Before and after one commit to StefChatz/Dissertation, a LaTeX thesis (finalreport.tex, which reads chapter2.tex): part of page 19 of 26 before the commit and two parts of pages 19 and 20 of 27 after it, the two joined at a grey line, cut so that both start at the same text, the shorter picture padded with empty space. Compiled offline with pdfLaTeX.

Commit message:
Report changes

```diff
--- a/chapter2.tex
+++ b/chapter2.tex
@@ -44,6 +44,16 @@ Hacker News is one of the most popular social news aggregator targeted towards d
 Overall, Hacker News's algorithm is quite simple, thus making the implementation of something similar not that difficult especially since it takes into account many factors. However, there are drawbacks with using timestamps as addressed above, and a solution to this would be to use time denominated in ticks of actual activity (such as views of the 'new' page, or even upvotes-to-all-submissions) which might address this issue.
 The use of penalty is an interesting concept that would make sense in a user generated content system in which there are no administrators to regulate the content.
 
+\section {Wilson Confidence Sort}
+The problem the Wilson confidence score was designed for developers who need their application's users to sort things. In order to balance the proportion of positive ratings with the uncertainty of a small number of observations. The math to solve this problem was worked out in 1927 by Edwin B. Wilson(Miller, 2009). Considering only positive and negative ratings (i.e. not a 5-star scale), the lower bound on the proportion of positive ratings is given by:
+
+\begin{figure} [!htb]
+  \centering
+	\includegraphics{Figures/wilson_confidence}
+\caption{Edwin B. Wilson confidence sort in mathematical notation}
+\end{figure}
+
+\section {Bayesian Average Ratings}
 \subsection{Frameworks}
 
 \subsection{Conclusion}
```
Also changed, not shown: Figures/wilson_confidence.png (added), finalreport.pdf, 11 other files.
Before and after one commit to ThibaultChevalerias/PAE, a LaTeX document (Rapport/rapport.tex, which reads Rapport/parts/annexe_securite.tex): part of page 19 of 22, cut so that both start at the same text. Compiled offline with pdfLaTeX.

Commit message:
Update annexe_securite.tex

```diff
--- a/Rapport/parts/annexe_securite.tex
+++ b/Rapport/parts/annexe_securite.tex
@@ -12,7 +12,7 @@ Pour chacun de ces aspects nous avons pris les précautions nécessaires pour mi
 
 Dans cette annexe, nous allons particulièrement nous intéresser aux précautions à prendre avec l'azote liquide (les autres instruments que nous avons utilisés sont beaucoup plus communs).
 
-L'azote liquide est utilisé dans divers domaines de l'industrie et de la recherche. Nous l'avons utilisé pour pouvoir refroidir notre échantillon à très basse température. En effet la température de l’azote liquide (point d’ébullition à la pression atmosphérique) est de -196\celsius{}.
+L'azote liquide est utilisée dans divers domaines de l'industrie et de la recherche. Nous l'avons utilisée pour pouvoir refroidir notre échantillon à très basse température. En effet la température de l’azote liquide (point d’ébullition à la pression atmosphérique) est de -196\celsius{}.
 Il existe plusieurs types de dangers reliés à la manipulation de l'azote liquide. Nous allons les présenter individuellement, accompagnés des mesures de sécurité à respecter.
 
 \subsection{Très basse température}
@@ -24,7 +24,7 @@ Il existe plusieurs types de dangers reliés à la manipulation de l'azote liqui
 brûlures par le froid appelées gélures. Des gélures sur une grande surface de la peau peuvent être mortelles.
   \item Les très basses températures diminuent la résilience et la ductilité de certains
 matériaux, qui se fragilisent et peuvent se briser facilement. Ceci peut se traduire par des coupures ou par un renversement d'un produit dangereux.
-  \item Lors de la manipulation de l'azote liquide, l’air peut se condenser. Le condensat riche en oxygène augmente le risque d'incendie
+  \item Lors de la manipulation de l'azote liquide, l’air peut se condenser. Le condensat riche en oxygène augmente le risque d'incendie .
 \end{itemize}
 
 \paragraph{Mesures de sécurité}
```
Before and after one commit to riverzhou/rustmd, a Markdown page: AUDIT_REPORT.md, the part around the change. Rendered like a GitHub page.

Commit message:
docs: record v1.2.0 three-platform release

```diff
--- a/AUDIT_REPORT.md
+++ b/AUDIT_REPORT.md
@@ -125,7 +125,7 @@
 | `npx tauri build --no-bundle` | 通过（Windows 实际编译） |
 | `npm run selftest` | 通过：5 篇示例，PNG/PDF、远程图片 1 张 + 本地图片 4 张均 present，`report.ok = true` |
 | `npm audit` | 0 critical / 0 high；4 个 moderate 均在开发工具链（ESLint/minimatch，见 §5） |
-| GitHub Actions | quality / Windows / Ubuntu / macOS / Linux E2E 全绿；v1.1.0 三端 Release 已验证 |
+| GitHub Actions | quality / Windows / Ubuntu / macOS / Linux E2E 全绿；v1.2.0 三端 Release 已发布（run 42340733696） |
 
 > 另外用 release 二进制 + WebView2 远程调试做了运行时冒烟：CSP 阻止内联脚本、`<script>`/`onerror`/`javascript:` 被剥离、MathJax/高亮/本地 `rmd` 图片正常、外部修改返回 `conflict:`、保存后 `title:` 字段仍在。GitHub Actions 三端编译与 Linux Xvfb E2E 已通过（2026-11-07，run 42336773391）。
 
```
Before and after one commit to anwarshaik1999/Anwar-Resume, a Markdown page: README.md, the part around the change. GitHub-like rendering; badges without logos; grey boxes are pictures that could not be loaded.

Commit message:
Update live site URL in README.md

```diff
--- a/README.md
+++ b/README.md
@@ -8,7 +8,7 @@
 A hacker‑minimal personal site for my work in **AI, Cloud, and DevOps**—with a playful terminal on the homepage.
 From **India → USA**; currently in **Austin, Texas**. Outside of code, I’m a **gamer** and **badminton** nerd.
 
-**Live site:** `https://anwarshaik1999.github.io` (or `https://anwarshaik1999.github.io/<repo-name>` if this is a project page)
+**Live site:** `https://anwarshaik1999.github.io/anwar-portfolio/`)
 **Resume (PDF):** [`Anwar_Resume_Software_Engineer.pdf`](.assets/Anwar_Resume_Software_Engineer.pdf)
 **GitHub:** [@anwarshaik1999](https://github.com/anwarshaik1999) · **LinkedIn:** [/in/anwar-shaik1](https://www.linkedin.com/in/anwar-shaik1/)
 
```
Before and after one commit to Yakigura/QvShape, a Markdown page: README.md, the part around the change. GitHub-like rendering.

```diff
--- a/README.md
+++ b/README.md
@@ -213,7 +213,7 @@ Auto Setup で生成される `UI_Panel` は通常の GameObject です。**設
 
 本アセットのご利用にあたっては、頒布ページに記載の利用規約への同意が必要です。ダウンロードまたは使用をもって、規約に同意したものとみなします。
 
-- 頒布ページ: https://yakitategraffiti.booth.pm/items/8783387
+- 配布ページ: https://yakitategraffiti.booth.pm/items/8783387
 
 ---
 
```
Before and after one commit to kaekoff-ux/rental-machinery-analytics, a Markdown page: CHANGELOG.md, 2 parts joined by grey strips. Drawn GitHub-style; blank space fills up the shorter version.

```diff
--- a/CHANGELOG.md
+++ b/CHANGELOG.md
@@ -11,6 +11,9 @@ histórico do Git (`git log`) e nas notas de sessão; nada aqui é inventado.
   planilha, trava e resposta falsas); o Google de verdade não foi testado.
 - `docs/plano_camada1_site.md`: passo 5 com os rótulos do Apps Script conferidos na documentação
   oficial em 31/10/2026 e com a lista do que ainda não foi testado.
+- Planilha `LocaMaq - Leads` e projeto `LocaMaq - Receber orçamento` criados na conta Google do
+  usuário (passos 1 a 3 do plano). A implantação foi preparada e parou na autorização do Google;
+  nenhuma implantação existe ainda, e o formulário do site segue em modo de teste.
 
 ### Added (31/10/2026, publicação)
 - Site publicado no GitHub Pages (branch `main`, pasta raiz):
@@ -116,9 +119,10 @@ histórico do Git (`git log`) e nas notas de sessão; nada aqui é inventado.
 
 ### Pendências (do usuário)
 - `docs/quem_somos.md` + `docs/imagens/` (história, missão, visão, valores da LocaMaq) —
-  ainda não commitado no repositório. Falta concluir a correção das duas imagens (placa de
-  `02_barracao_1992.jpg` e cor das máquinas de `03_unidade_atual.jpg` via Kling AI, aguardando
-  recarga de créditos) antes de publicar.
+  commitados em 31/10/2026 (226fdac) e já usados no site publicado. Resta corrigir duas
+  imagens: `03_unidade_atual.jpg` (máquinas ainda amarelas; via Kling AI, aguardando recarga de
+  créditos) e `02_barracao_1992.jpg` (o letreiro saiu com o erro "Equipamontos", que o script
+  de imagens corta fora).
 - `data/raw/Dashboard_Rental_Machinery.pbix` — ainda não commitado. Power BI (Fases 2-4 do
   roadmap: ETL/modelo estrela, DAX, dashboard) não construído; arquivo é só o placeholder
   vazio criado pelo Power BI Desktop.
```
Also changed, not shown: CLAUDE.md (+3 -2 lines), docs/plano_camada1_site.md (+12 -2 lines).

WHAT TO PRODUCE
Find the string "subsection" in the material above. Then copy each line that has it.

TASK SOLUTION
 \subsection{Frameworks}
 \subsection{Conclusion}
 \subsection{Très basse température}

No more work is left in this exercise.